▶ [Task description]: The word "changed" occurs in some of the lines below; copy each of those lines.

====

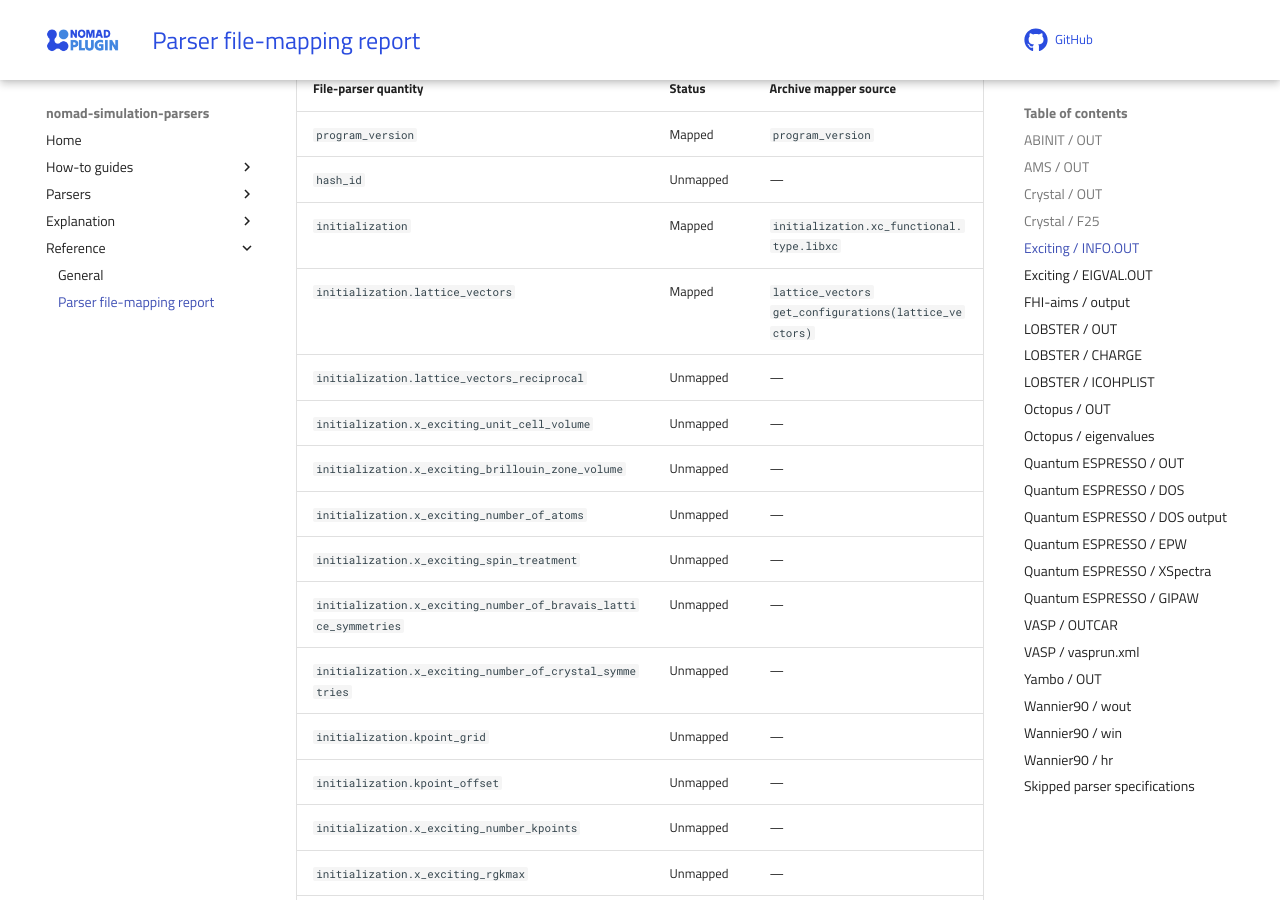
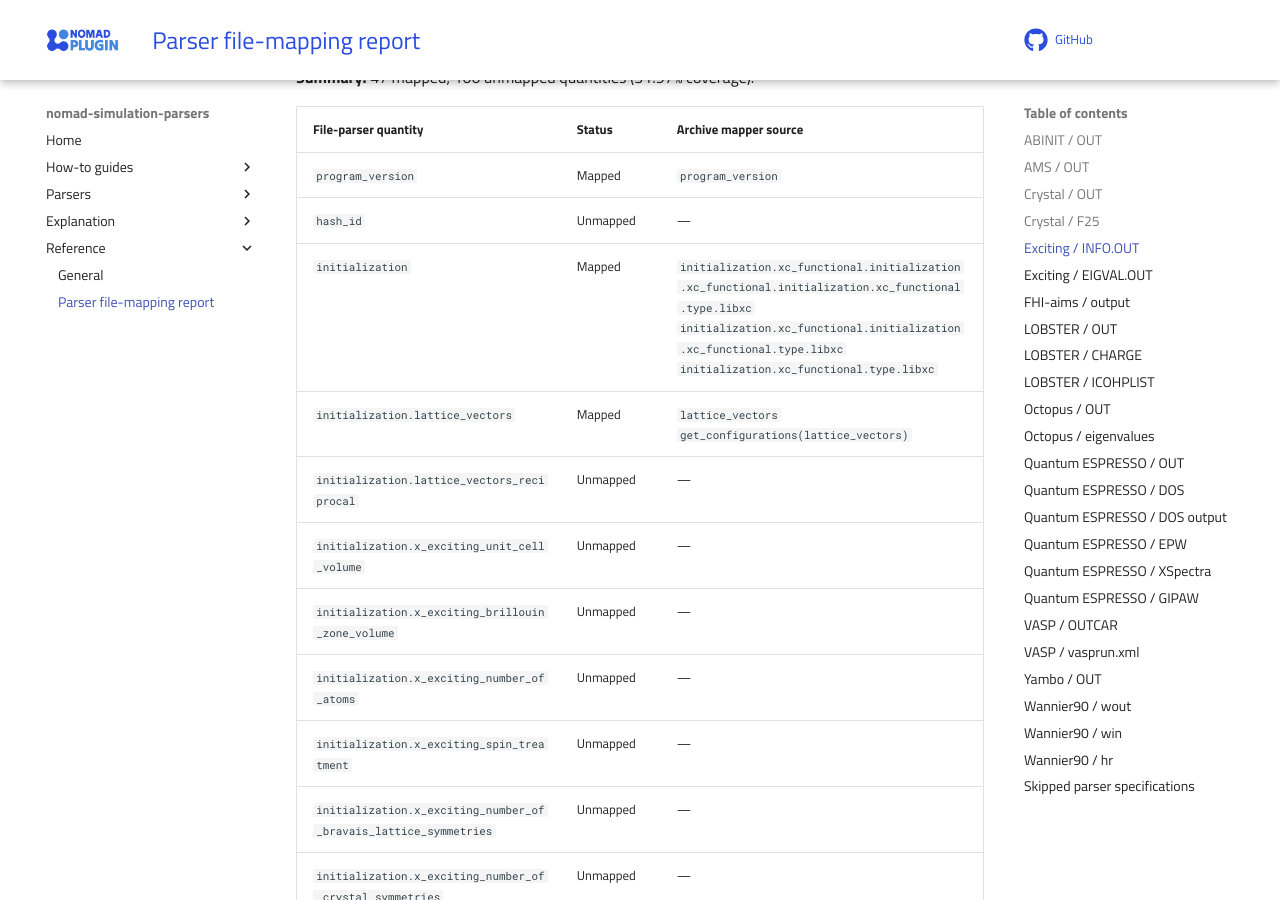
Before and after one commit to FAIRmat-NFDI/nomad-parser-plugins-simulation, an MkDocs documentation site: the page built from docs/reference/parser_mapping_report.md, in a window 1280 px wide and 900 px high, scrolled down 47977 px. Built offline with MkDocs 1.6.1 and Material for MkDocs 9.7.7, drawn with Linux system fonts in a browser that asks for light colours; comment, search, counter and statistics services are not loaded; some of the changed text lies outside the part shown.

Commit message:
Update mapping report

```diff
--- a/docs/reference/parser_mapping_report.md
+++ b/docs/reference/parser_mapping_report.md
@@ -804,7 +804,7 @@
 | --- | --- | --- |
 | `program_version` | Mapped | `program_version` |
 | `hash_id` | Unmapped | — |
-| `initialization` | Mapped | `initialization.xc_functional.type.libxc` |
+| `initialization` | Mapped | `initialization.xc_functional.initialization.xc_functional.initialization.xc_functional.type.libxc`<br>`initialization.xc_functional.initialization.xc_functional.type.libxc`<br>`initialization.xc_functional.type.libxc` |
 | `initialization.lattice_vectors` | Mapped | `lattice_vectors`<br>`get_configurations(lattice_vectors)` |
 | `initialization.lattice_vectors_reciprocal` | Unmapped | — |
 | `initialization.x_exciting_unit_cell_volume` | Unmapped | — |
@@ -848,7 +848,7 @@
 | `initialization.species.positions_format` | Mapped | `get_configurations(positions_format)` |
 | `initialization.species.positions` | Mapped | `positions`<br>`get_configurations(positions)` |
 | `initialization.potential_mixing` | Unmapped | — |
-| `initialization.xc_functional` | Mapped | `initialization.xc_functional.type.libxc` |
+| `initialization.xc_functional` | Mapped | `initialization.xc_functional.initialization.xc_functional.initialization.xc_functional.type.libxc`<br>`initialization.xc_functional.initialization.xc_functional.type.libxc`<br>`initialization.xc_functional.type.libxc` |
 | `initialization.xc_functional.type` | Mapped | `initialization.xc_functional.type.libxc` |
 | `initialization.xc_functional.name_reference` | Unmapped | — |
 | `initialization.xc_functional.parameters` | Unmapped | — |
@@ -2468,7 +2468,7 @@
 
 | File-parser quantity | Status | Archive mapper source |
 | --- | --- | --- |
-| `header` | Mapped | `header`<br>`header.program_name_version`<br>`header.start_date_time`<br>`header.xc_functional` |
+| `header` | Mapped | `header`<br>`header.header.header.xc_functional`<br>`header.header.xc_functional`<br>`header.program_name_version`<br>`header.start_date_time`<br>`header.xc_functional` |
 | `header.program_name_version` | Mapped | `header`<br>`header.program_name_version` |
 | `header.start_date_time` | Mapped | `header`<br>`header.start_date_time` |
 | `header.compile_parallel_version` | Mapped | `header` |
@@ -2640,7 +2640,7 @@
 
 | File-parser quantity | Status | Archive mapper source |
 | --- | --- | --- |
-| `header` | Mapped | `header`<br>`header.program_name_version`<br>`header.start_date_time`<br>`header.xc_functional` |
+| `header` | Mapped | `header`<br>`header.header.header.xc_functional`<br>`header.header.xc_functional`<br>`header.program_name_version`<br>`header.start_date_time`<br>`header.xc_functional` |
 | `header.program_name_version` | Mapped | `header`<br>`header.program_name_version` |
 | `header.start_date_time` | Mapped | `header`<br>`header.start_date_time` |
 | `header.compile_parallel_version` | Mapped | `header` |
```
Also changed, not shown: other parts of docs/reference/parser_mapping_report.md (+1 -1 lines).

====

▶ [Task solution]:
Before and after one commit to FAIRmat-NFDI/nomad-parser-plugins-simulation, an MkDocs documentation site: the page built from docs/reference/parser_mapping_report.md, in a window 1280 px wide and 900 px high, scrolled down 47977 px. Built offline with MkDocs 1.6.1 and Material for MkDocs 9.7.7, drawn with Linux system fonts in a browser that asks for light colours; comment, search, counter and statistics services are not loaded; some of the changed text lies outside the part shown.
Also changed, not shown: other parts of docs/reference/parser_mapping_report.md (+1 -1 lines).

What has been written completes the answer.